Skip to main content

Colin White of the Ottawa Senators battles for position with Brandon Montour of the Anaheim Ducks during a game on Jan. 9, 2019.

Sean M. Haffey/Getty Images

In a matchup of teams with eight-game losing streaks, Colin White was able to provide some much-needed relief for the Ottawa Senators.

White’s 11th goal at 1:34 of overtime lifted Ottawa to a 2-1 victory over the reeling Anaheim Ducks on Wednesday night.

While the Senators got off to a good start on their three-game road trip, the Ducks have lost a franchise-record nine straight – surpassing an eight-game skid in October 1996.

Story continues below advertisement

“It felt great to get that push at the end and finally come up with a win,” said White, who scored his second game-winning goal of the season.

Mark Stone brought the puck into the zone and found White near the net, and he slid the puck past Anaheim goaltender John Gibson.

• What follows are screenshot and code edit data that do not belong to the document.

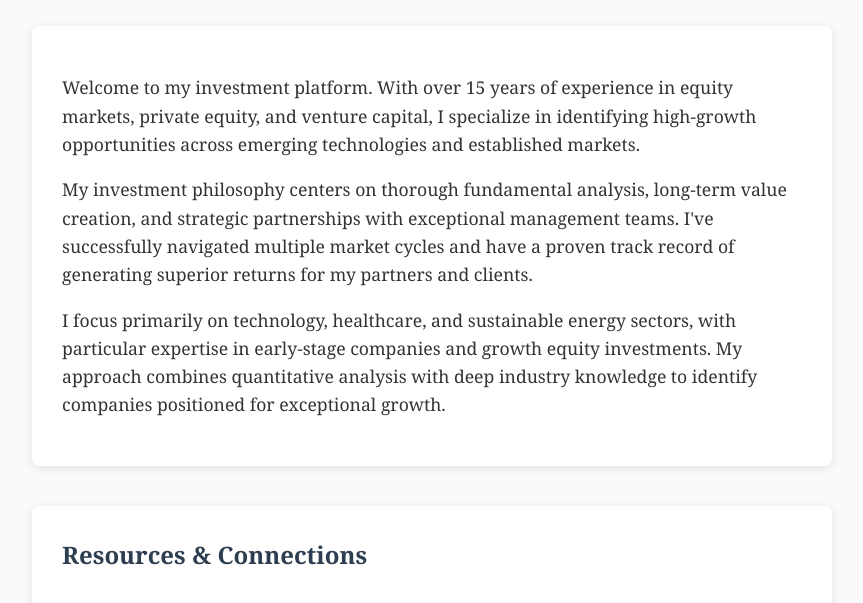
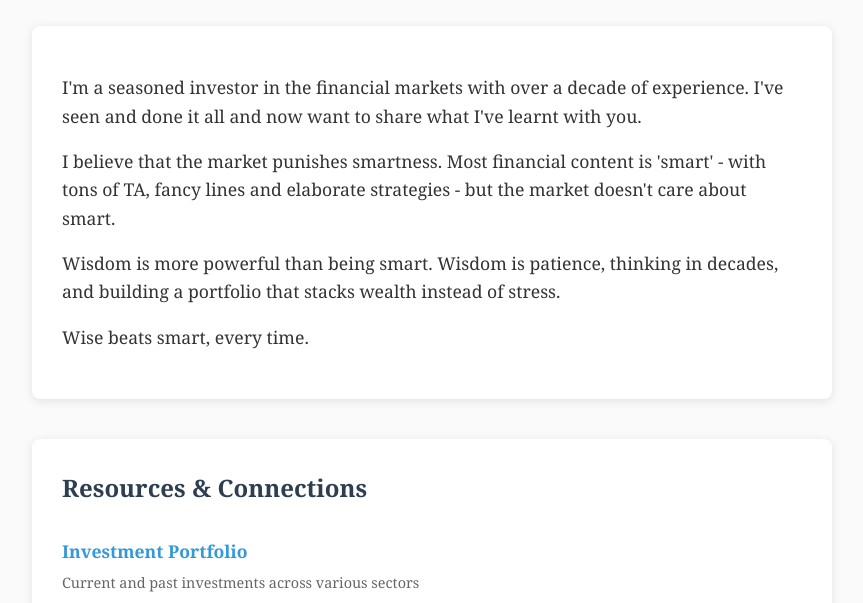
Before and after one commit to Seasoned-Investor/seasoned-investor.github.io, a plain HTML site: page index.html in a window 1280 px wide. Shown: the part 148-751 px from the top of the page, without its empty margins (208-1071 px from the left). Drawn offline with Linux system fonts and the light colour scheme.

Commit message:
Update index.html

```diff
--- a/index.html
+++ b/index.html
@@ -95,11 +95,13 @@
 
     <main>
         <section class="bio">
-            <p>Welcome to my investment platform. With over 15 years of experience in equity markets, private equity, and venture capital, I specialize in identifying high-growth opportunities across emerging technologies and established markets.</p>
+        <p>I'm a seasoned investor in the financial markets with over a decade of experience. I've seen and done it all and now want to share what I've learnt with you.</p>
 
-            <p>My investment philosophy centers on thorough fundamental analysis, long-term value creation, and strategic partnerships with exceptional management teams. I've successfully navigated multiple market cycles and have a proven track record of generating superior returns for my partners and clients.</p>
+            <P> I believe that the market punishes smartness. Most financial content is 'smart' - with tons of TA, fancy lines and elaborate strategies - but the market doesn't care about smart. </P>
 
-            <p>I focus primarily on technology, healthcare, and sustainable energy sectors, with particular expertise in early-stage companies and growth equity investments. My approach combines quantitative analysis with deep industry knowledge to identify companies positioned for exceptional growth.</p>
+            <P> Wisdom is more powerful than being smart. Wisdom is patience, thinking in decades, and building a portfolio that stacks wealth instead of stress.</P>
+
+            <P> Wise beats smart, every time.</P>
         </section>
 
         <section class="links-section">
```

“I saw (Stone) skating. I was in front of him so I slowed down a little bit for him and he made a great play so I could tap it in,” White said.

Ottawa coach Guy Boucher said the plan was to play with patience and keep it a low-scoring game. The Senators trailed 1-0 after two periods, but Bobby Ryan tied it midway through the third.

“We feel like we were in a lot of games lately and we let them go away in the third period and get away from us. Tonight we just stuck with it,” Ryan said.

Anders Nilsson stopped 32 shots for his fourth win in 15 games. Five of the Senators’ last six games have been decided by one goal, but this was the first time they came out with a win.

“We got the bounce and in the other games we didn’t get the bounce,” Boucher said.

Jakob Silfverberg had Anaheim’s lone goal, and Gibson made 28 saves. The Ducks have played an NHL-leading 13 overtime games at home and are 5-6-2. They are also 0-2-3 during a six-game homestand, their longest of the season.

“Right now we’re playing at the end of our sticks and our shots might not be as well-placed as before,” Silfverberg said. “It’s definitely something we’re working on.”

The Ducks have scored two or more goals only three times and are 3 of 31 on the power play during their losing streak despite having the edge in shots in five games.

“We seem to be snake-bit around the net. We’ve had amble chances, but haven’t been able to find the back of the net consistently,” coach Randy Carlyle said.

Silfverberg opened the scoring at 8:52 of the first when he took a pass from Brandon Montour and put a one-timer past Nilsson from just outside the right faceoff circle for his 11th of the season but only second in the past 11 games.

Ryan tied it at 9:23 of the third period when he got the rebound of Gibson’s save on Dylan DeMelo’s shot and was able to chip it under Gibson’s left pad for his eighth of the season. It was his third goal and eighth point in 11 games against his former team, which drafted him second overall in 2005. The Senators’ right wing also extended his point streak to five games (two goals, four assists).

Report an error
Due to technical reasons, we have temporarily removed commenting from our articles. We hope to have this fixed soon. Thank you for your patience. If you are looking to give feedback on our new site, please send it along to feedback@globeandmail.com. If you want to write a letter to the editor, please forward to letters@globeandmail.com.

Welcome to The Globe and Mail’s comment community. This is a space where subscribers can engage with each other and Globe staff. Non-subscribers can read and sort comments but will not be able to engage with them in any way. Click here to subscribe.

If you would like to write a letter to the editor, please forward it to letters@globeandmail.com. Readers can also interact with The Globe on Facebook and Twitter .

Welcome to The Globe and Mail’s comment community. This is a space where subscribers can engage with each other and Globe staff. Non-subscribers can read and sort comments but will not be able to engage with them in any way. Click here to subscribe.

If you would like to write a letter to the editor, please forward it to letters@globeandmail.com. Readers can also interact with The Globe on Facebook and Twitter .

Discussion loading ...

Cannabis pro newsletter